4.5-foot-long snake disappears from home

An albino Burmese python similar to this one has gone missing from the home of its South Toledo owner. The 18-month-old snake was last seen on June 16.
An albino Burmese python similar to this one has gone missing from the home of its South Toledo owner. The 18-month-old snake was last seen on June 16.

A 4.5-foot long albino Burmese python has gone missing from its home on Western Avenue near Airport Highway.

Its owner, Chad Luce, last saw the snake June 16.

“He somehow got out of his cage,” Mr. Luce said. “I’ve searched the house, and he’s nowhere to be found.”

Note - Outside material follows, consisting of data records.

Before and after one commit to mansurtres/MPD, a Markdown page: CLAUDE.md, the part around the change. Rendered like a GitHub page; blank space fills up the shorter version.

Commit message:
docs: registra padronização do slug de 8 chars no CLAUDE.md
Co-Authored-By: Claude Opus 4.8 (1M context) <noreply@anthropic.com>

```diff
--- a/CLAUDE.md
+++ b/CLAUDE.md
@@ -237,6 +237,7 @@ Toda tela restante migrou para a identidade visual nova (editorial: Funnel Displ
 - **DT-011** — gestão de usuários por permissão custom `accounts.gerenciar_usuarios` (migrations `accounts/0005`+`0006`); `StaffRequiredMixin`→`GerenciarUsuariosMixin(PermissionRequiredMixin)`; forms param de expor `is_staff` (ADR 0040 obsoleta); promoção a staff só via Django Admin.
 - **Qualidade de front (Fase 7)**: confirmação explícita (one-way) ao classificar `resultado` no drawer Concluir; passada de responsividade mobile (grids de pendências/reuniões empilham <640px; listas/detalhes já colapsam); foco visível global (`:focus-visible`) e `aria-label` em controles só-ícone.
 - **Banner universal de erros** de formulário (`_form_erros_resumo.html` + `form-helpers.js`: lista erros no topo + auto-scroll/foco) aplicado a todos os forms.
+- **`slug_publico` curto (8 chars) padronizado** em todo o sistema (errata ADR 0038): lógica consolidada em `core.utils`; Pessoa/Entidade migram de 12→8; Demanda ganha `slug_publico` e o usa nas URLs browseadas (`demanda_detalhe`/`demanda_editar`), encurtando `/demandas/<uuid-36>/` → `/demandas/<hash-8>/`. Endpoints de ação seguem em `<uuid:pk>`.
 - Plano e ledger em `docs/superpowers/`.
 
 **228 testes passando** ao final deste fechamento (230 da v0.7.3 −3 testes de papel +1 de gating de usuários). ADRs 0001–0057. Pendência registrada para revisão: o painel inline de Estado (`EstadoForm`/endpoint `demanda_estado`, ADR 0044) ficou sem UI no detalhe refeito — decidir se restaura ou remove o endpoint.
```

Otis, who was named after a character on the Andy Griffith Show by Mr. Luce’s dad, has a history of escaping his cage, but has never gotten out of the house before.

Mr. Luce acquired the 18-month old snake from a friend when the snake was a baby.

According to, the Burmese python (python bivittatus) is one of the six largest snakes in the world, native to a large variation of tropic and subtropic areas of Southern and Southeast Asia. Its albino form is especially popular. They are white with patterns in butterscotch yellow and burnt orange.

Burmese pythons eat amphibians, reptiles, birds, and mammals that vary in size from small rodents to deer. They are often found near water and are sometimes semiaquatic, but can also be found in trees. Wild variations of the species average 12-feet long, but may reach up to 19 feet. They are good climbers, according to the site.

Mr. Luce is offering a cash reward for the snake. He can be reached at 419-262-8936.

Gary Hune, a board member of the Toledo Herpetological Society who has owned snakes for almost 30 years, said the police often refer callers to him when they get calls about snakes being found. The public can reach him directly at 419-349-8405 when they find a snake.

“I’d much rather someone call me than hurt the snake,” he said. “The snake didn’t do anything wrong."

Snakes are clever at hiding and this one could be in Mr. Luce’s plumbing system or up in the rafters of his attic, Mr. Hune said.

Val Hornyak, lead keeper of the Toledo Zoo Herpetology Department, said the snake might be able to get through an open door, loose window screen or other opening. More likely, it’s looking for a snug, warm place such as under or behind a refrigerator, washer, dryer, couch, or in a desk drawer.

If the snake is healthy, it could go several months without eating, Ms. Hornyak said.

Although the snake in question is not big enough to kill anyone, it could try to bite, Mr. Hune said. In order to move a snake safely it is best to throw a towel over its head so it cannot see, he said.

“There’s a greater chance of a dog or cat hurting it than the other way around,” Mr. Hune said. “It could kill a rabbit or cat, but isn’t big enough to swallow it.”

Mr. Hune also owns an albino Burmese python, which is about 6 feet long and about 10 years old. He uses it in his Reptiles on Wheels educational program.

“They are quite friendly when properly socialized,” he said.

Contact Tanya Irwin at:, 419-724-6066, or on Twitter @TanyaIrwin.